* TASK INSTRUCTIONS *
Repeat the listing below line by line, exactly, leaving its pictures behind.
*** EXTRACTED RECORDS ***
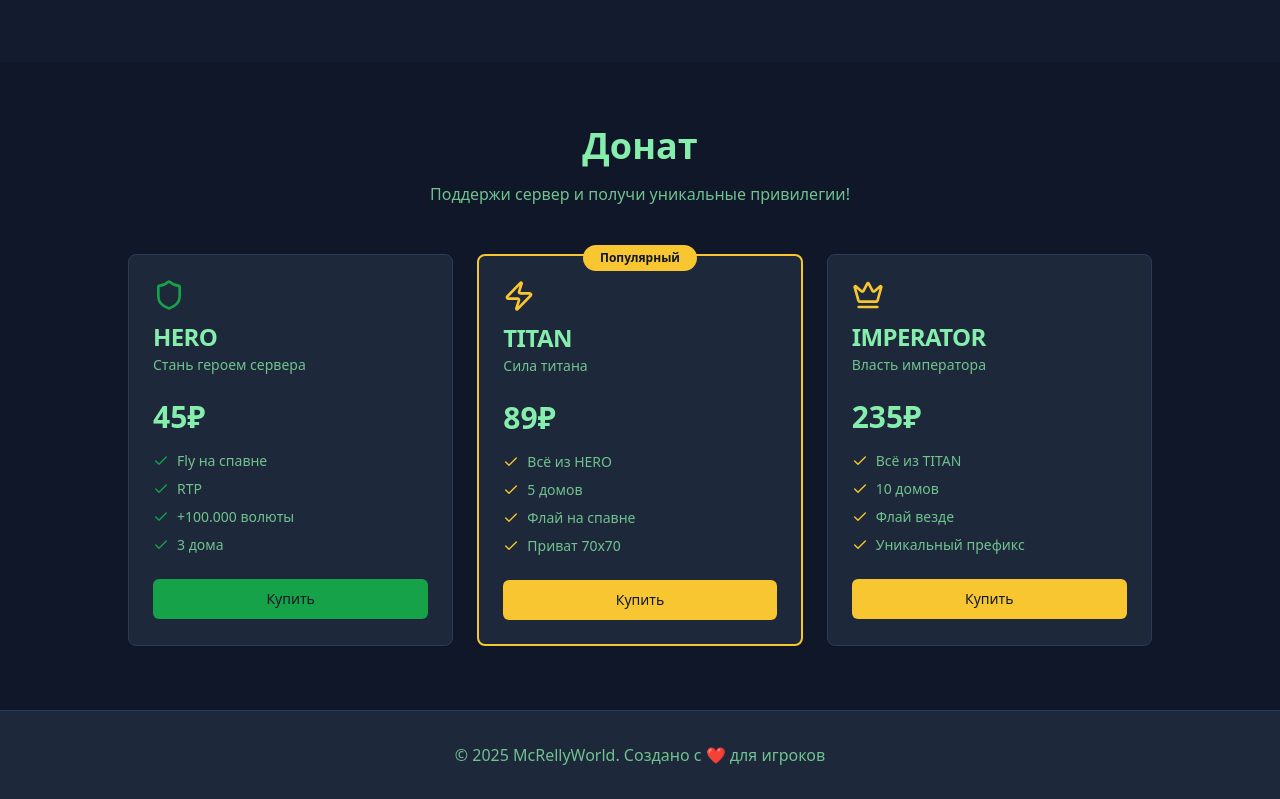
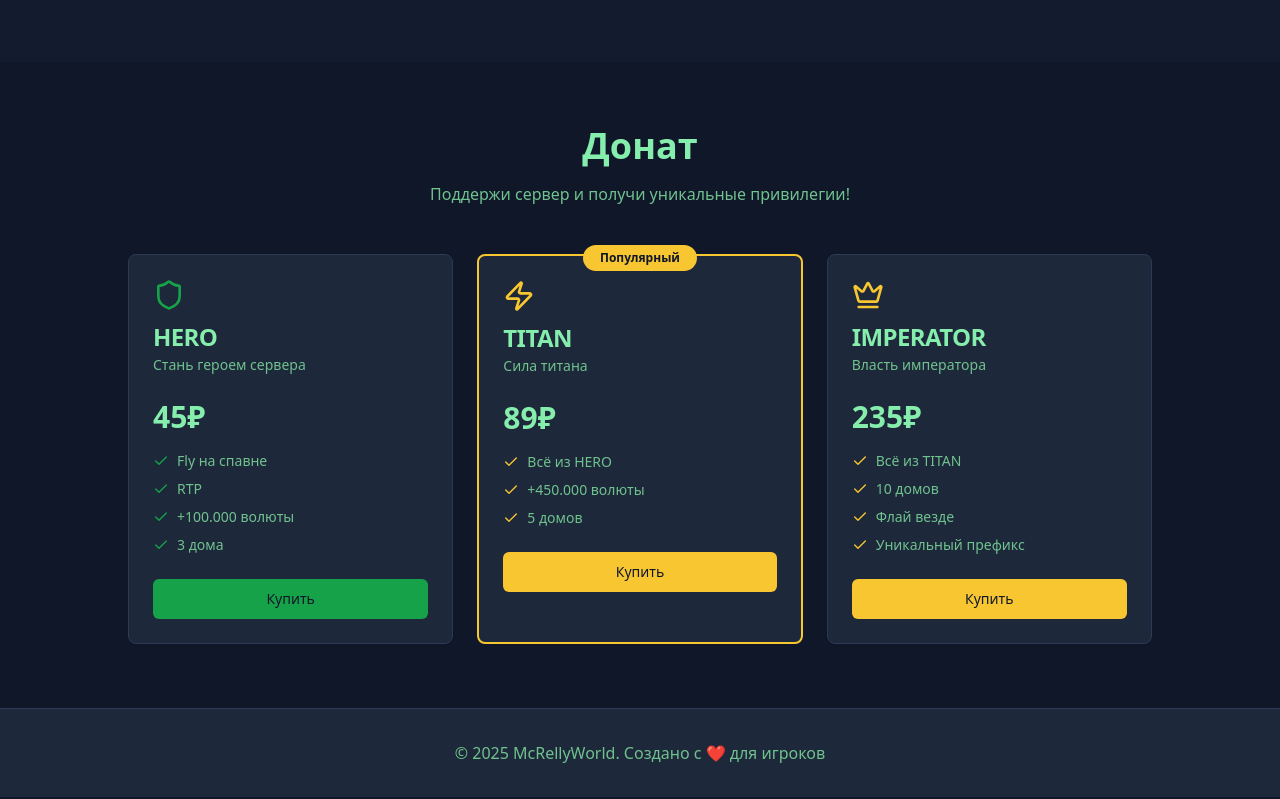
Before and after one commit to pr-poehali-dev/mc-relly-world-server-1, a React (Vite) app: page / in a window 1280 px wide. Shown: the part 1402-2201 px from the top of the page. Built offline with nearby package versions, Linux system fonts and the light colour scheme.

Commit message:
Правка баланса титана (+450.000)

```diff
--- a/src/pages/Index.tsx
+++ b/src/pages/Index.tsx
@@ -204,15 +204,11 @@ const Index = () => {
                   </li>
                   <li className="flex items-center gap-2">
                     <Icon name="Check" className="text-secondary" size={16} />
-                    5 домов
+                    +450.000 волюты
                   </li>
                   <li className="flex items-center gap-2">
                     <Icon name="Check" className="text-secondary" size={16} />
-                    Флай на спавне
-                  </li>
-                  <li className="flex items-center gap-2">
-                    <Icon name="Check" className="text-secondary" size={16} />
-                    Приват 70х70
+                    5 домов
                   </li>
                 </ul>
                 <Button className="w-full mt-6 bg-secondary hover:bg-secondary/90 text-secondary-foreground">
```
*** End of EXTRACTED RECORDS ***
* SOLUTION TO THIS TASK *
Before and after one commit to pr-poehali-dev/mc-relly-world-server-1, a React (Vite) app: page / in a window 1280 px wide. Shown: the part 1402-2201 px from the top of the page. Built offline with nearby package versions, Linux system fonts and the light colour scheme.

Commit message:
Правка баланса титана (+450.000)

```diff
--- a/src/pages/Index.tsx
+++ b/src/pages/Index.tsx
@@ -204,15 +204,11 @@ const Index = () => {
                   </li>
                   <li className="flex items-center gap-2">
                     <Icon name="Check" className="text-secondary" size={16} />
-                    5 домов
+                    +450.000 волюты
                   </li>
                   <li className="flex items-center gap-2">
                     <Icon name="Check" className="text-secondary" size={16} />
-                    Флай на спавне
-                  </li>
-                  <li className="flex items-center gap-2">
-                    <Icon name="Check" className="text-secondary" size={16} />
-                    Приват 70х70
+                    5 домов
                   </li>
                 </ul>
                 <Button className="w-full mt-6 bg-secondary hover:bg-secondary/90 text-secondary-foreground">
```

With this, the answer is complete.